[Opening Dataset records section]

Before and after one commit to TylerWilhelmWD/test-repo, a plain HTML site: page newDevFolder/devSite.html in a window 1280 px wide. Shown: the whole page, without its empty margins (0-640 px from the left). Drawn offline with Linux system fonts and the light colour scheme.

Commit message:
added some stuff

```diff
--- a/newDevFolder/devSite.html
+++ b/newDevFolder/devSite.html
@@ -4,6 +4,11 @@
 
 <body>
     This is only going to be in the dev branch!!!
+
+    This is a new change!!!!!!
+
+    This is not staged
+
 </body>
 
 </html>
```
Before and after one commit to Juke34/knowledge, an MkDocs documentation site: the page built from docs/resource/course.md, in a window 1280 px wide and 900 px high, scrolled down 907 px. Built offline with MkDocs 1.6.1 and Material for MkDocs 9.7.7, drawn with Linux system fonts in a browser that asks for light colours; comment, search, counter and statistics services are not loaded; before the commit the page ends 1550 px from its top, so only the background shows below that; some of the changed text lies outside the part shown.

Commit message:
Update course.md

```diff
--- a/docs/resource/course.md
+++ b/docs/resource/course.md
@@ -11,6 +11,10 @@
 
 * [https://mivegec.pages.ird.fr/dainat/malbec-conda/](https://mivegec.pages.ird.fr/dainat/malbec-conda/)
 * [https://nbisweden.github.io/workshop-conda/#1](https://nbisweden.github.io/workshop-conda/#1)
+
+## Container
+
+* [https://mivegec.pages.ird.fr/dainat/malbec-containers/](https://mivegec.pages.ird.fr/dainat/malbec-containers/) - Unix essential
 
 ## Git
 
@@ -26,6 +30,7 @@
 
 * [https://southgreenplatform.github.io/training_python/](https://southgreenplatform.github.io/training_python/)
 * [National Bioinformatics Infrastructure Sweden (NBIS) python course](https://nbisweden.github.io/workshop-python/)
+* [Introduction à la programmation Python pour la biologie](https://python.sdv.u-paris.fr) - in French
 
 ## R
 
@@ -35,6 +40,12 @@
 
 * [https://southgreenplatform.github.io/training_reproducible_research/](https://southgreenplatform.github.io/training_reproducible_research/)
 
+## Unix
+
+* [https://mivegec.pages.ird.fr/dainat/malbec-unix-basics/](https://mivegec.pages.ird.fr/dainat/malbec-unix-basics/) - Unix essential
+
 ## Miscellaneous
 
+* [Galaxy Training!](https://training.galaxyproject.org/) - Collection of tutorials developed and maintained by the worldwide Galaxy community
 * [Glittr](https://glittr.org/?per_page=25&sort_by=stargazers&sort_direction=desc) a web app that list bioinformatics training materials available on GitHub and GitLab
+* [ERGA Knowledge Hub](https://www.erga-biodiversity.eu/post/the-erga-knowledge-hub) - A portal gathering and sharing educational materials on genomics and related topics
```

[Closing Dataset records section]

Exercise objective
All of the material above should be set down again, unaltered.

Completed exercise
Before and after one commit to TylerWilhelmWD/test-repo, a plain HTML site: page newDevFolder/devSite.html in a window 1280 px wide. Shown: the whole page, without its empty margins (0-640 px from the left). Drawn offline with Linux system fonts and the light colour scheme.

Commit message:
added some stuff

```diff
--- a/newDevFolder/devSite.html
+++ b/newDevFolder/devSite.html
@@ -4,6 +4,11 @@
 
 <body>
     This is only going to be in the dev branch!!!
+
+    This is a new change!!!!!!
+
+    This is not staged
+
 </body>
 
 </html>
```
Before and after one commit to Juke34/knowledge, an MkDocs documentation site: the page built from docs/resource/course.md, in a window 1280 px wide and 900 px high, scrolled down 907 px. Built offline with MkDocs 1.6.1 and Material for MkDocs 9.7.7, drawn with Linux system fonts in a browser that asks for light colours; comment, search, counter and statistics services are not loaded; before the commit the page ends 1550 px from its top, so only the background shows below that; some of the changed text lies outside the part shown.

Commit message:
Update course.md

```diff
--- a/docs/resource/course.md
+++ b/docs/resource/course.md
@@ -11,6 +11,10 @@
 
 * [https://mivegec.pages.ird.fr/dainat/malbec-conda/](https://mivegec.pages.ird.fr/dainat/malbec-conda/)
 * [https://nbisweden.github.io/workshop-conda/#1](https://nbisweden.github.io/workshop-conda/#1)
+
+## Container
+
+* [https://mivegec.pages.ird.fr/dainat/malbec-containers/](https://mivegec.pages.ird.fr/dainat/malbec-containers/) - Unix essential
 
 ## Git
 
@@ -26,6 +30,7 @@
 
 * [https://southgreenplatform.github.io/training_python/](https://southgreenplatform.github.io/training_python/)
 * [National Bioinformatics Infrastructure Sweden (NBIS) python course](https://nbisweden.github.io/workshop-python/)
+* [Introduction à la programmation Python pour la biologie](https://python.sdv.u-paris.fr) - in French
 
 ## R
 
@@ -35,6 +40,12 @@
 
 * [https://southgreenplatform.github.io/training_reproducible_research/](https://southgreenplatform.github.io/training_reproducible_research/)
 
+## Unix
+
+* [https://mivegec.pages.ird.fr/dainat/malbec-unix-basics/](https://mivegec.pages.ird.fr/dainat/malbec-unix-basics/) - Unix essential
+
 ## Miscellaneous
 
+* [Galaxy Training!](https://training.galaxyproject.org/) - Collection of tutorials developed and maintained by the worldwide Galaxy community
 * [Glittr](https://glittr.org/?per_page=25&sort_by=stargazers&sort_direction=desc) a web app that list bioinformatics training materials available on GitHub and GitLab
+* [ERGA Knowledge Hub](https://www.erga-biodiversity.eu/post/the-erga-knowledge-hub) - A portal gathering and sharing educational materials on genomics and related topics
```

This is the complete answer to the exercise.